(Web page revision data)
* * * * *

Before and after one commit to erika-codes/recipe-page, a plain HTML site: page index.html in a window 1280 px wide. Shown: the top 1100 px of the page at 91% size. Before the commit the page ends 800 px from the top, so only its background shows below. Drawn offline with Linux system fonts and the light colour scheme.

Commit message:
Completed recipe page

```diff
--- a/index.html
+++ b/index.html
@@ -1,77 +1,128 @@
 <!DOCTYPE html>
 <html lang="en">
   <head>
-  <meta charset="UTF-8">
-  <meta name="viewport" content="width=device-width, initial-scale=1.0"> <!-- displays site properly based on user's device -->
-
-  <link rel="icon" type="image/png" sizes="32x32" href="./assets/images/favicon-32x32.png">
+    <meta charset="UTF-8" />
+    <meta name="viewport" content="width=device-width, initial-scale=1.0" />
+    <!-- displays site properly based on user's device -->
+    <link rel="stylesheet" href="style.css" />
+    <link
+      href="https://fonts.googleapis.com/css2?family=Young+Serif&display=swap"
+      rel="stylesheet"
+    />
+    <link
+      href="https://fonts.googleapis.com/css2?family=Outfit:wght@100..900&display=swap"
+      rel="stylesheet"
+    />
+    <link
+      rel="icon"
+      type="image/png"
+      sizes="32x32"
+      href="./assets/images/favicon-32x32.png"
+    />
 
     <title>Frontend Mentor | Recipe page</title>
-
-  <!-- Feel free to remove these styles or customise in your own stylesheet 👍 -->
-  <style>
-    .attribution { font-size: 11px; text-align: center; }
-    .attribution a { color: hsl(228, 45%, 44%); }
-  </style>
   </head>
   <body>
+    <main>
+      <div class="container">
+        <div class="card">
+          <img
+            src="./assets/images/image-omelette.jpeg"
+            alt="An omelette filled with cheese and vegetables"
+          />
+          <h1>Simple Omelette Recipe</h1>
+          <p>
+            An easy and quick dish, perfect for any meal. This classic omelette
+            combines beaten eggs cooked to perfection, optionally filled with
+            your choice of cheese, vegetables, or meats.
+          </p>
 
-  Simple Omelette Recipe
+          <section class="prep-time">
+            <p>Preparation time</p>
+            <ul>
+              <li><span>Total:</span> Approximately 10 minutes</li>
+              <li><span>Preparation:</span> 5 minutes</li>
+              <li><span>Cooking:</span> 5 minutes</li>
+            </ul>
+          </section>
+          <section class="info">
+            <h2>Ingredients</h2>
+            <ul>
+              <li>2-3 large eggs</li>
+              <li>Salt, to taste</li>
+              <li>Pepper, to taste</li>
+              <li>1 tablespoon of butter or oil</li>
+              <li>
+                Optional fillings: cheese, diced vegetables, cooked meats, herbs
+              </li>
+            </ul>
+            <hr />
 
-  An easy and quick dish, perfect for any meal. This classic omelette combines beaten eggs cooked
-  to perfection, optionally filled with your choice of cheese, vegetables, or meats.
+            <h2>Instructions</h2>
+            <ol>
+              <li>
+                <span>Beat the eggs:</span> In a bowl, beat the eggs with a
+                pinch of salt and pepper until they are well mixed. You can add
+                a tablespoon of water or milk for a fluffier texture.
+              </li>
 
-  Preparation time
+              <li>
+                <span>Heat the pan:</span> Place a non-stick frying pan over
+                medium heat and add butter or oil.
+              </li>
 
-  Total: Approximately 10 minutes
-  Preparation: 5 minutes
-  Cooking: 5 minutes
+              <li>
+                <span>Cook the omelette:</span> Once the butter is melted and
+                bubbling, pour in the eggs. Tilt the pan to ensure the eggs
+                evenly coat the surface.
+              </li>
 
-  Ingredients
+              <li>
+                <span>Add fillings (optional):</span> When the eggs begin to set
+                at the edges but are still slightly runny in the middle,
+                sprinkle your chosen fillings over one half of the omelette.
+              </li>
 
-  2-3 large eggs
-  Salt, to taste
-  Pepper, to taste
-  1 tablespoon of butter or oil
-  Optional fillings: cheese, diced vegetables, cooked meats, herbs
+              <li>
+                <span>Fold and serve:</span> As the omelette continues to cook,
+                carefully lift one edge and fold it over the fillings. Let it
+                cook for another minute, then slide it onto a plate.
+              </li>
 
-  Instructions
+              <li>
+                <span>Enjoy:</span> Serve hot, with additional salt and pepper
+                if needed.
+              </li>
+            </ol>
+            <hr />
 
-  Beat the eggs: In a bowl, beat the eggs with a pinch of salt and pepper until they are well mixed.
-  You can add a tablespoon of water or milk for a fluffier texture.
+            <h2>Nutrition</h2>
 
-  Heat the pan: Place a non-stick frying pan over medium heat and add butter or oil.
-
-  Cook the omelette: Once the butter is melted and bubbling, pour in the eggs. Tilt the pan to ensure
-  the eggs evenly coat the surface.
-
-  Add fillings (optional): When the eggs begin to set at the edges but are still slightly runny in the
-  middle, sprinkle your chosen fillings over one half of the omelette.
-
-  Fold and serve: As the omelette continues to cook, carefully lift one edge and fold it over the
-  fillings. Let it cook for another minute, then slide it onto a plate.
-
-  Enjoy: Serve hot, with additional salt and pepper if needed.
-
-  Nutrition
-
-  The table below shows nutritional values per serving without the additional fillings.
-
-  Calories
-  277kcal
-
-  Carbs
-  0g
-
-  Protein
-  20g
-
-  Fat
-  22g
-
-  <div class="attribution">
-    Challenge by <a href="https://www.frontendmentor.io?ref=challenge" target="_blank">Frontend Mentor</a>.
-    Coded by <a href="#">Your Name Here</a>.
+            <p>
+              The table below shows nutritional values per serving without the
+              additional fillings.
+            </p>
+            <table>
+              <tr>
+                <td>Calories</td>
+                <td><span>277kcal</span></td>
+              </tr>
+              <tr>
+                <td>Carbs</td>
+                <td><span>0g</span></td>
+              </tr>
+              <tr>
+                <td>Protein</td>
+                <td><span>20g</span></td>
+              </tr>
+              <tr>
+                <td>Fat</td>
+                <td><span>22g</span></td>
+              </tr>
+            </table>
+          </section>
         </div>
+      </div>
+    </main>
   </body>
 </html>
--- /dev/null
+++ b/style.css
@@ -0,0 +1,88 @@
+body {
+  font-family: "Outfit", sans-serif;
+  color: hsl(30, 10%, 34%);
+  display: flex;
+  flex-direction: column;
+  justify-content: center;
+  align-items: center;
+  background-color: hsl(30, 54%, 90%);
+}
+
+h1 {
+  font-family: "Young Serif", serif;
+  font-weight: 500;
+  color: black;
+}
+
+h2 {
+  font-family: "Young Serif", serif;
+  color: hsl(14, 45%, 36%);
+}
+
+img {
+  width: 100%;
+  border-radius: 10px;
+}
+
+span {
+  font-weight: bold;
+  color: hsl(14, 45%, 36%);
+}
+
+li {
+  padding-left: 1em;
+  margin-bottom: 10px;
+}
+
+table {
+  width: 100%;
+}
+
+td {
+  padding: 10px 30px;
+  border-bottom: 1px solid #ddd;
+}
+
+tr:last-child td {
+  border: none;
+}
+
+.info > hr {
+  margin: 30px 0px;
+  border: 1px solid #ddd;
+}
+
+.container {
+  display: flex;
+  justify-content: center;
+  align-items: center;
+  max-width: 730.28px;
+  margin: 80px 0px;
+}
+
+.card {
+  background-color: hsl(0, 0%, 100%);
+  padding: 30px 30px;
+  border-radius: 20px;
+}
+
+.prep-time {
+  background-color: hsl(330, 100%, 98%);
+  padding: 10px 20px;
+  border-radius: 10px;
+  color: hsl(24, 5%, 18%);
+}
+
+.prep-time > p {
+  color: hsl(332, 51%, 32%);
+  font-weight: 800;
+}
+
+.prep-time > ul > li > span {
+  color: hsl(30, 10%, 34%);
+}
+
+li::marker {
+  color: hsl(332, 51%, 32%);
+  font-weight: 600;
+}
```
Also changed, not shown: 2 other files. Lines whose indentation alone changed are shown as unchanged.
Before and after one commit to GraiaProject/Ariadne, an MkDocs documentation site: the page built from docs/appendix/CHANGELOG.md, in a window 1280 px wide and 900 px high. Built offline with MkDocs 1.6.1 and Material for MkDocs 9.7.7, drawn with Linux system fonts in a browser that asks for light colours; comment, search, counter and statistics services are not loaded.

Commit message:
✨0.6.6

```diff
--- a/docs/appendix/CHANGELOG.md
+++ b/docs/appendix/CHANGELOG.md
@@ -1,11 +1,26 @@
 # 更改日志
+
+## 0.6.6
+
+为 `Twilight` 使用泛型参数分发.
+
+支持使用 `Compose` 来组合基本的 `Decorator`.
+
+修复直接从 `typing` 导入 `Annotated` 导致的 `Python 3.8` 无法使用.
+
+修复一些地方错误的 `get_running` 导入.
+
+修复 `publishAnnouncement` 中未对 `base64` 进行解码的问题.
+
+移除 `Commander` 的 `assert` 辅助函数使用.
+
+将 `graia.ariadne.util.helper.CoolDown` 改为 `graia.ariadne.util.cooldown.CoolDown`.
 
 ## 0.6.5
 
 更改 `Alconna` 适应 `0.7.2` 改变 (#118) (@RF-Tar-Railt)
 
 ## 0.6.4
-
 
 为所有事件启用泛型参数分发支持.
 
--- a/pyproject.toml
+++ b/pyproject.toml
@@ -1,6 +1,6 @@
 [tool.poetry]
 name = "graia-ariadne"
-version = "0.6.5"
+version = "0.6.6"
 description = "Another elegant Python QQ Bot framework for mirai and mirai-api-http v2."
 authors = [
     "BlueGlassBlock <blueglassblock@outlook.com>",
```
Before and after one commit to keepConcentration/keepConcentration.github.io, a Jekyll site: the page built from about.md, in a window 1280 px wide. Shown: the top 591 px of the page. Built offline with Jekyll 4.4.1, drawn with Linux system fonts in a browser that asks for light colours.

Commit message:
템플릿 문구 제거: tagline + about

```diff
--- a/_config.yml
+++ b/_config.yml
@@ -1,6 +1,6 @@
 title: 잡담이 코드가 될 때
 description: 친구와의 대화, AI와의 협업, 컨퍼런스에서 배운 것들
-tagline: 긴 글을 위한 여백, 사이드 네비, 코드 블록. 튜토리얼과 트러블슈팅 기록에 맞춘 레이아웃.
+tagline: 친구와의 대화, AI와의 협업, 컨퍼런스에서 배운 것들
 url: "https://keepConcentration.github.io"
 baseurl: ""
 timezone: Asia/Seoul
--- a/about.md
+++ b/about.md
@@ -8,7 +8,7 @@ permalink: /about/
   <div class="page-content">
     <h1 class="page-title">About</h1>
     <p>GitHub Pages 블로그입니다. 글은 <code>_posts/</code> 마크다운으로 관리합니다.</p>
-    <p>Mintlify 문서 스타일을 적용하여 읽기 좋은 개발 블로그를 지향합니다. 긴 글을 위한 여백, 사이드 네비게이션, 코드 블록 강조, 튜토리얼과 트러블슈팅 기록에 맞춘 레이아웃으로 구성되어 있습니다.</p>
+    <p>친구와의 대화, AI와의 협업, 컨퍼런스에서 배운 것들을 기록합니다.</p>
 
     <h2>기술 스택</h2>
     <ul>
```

* * * * *

Problem to work on: Above are the records; copy each line from them that includes the string "fillings".

Task result:
+                Optional fillings: cheese, diced vegetables, cooked meats, herbs
+                <span>Add fillings (optional):</span> When the eggs begin to set
+                sprinkle your chosen fillings over one half of the omelette.
-  Optional fillings: cheese, diced vegetables, cooked meats, herbs
+                carefully lift one edge and fold it over the fillings. Let it
-  Add fillings (optional): When the eggs begin to set at the edges but are still slightly runny in the
-  middle, sprinkle your chosen fillings over one half of the omelette.
-  fillings. Let it cook for another minute, then slide it onto a plate.
-  The table below shows nutritional values per serving without the additional fillings.
+              additional fillings.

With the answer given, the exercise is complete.